For instance James Kazoun writes over at ArabicNew.com that
Iraq and Lebanon should declare bankruptcy:
"I am not aware of any such bankruptcy laws for countries, but there should be one as well. But in such absence, setting precedence should do it. Now that Iraq supposedly have a democratic government, this government should declare bankruptcy and clear its citizens from all financial commitments they had no say in. Not doing so, would be highly irresponsible.The US experience aside (see Alexander Hamilton's arguments), the idea of a national bankruptcy does appear to make much economic sense and it is nothing new (for instance back in an old FinanceProfessor.com Newsletter the following was reported:
Such acts are usually discouraged by saying that a country reneging on its debts would not be able to get future loans from lenders. That is not likely to be the case, but if that is the case, that would be very healthy for Iraq."

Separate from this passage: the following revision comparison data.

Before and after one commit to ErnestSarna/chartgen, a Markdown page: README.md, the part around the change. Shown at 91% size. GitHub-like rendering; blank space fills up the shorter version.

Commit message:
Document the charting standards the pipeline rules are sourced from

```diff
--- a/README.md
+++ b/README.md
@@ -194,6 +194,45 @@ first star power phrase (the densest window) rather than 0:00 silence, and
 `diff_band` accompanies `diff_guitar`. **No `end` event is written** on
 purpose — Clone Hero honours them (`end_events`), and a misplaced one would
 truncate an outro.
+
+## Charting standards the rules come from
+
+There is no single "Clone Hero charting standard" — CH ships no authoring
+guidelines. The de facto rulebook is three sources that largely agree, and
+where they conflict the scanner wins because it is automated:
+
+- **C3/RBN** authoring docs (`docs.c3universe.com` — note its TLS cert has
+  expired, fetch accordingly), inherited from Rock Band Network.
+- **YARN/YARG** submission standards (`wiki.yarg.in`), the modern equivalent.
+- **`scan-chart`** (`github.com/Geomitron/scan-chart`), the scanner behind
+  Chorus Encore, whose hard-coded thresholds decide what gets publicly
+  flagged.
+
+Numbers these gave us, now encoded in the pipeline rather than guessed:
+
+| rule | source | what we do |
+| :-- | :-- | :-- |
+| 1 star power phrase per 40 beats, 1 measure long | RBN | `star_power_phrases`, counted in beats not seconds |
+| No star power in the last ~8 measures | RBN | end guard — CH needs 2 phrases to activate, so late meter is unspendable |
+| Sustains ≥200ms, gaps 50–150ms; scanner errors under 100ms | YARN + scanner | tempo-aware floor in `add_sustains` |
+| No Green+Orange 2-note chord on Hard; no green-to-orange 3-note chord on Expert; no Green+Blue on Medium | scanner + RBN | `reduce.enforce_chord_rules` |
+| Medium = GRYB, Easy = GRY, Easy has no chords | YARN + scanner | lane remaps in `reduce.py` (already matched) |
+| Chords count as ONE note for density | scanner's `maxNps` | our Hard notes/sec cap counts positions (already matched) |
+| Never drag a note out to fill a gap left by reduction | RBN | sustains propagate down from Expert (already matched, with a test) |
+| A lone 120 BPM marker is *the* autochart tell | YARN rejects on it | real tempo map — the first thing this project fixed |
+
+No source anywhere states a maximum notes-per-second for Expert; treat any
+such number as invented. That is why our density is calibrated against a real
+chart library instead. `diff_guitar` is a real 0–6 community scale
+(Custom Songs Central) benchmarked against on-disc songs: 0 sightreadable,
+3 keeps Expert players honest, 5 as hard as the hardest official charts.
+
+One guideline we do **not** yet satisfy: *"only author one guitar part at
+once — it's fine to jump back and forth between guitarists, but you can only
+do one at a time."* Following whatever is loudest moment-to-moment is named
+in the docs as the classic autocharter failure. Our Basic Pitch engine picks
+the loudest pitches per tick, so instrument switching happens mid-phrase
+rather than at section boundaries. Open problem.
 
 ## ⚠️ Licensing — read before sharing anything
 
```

" The IMF endorsed a national bankruptcy law that would allow nations who are unable to make their debt payments the ability temporarily suspend their payments while they negotiate with creditors. (If you think about it, a bankruptcy is little different from a “time-out” in basketball-designed to allow the team to regroup). Several countries, most notably the US, is still opposed to the plan.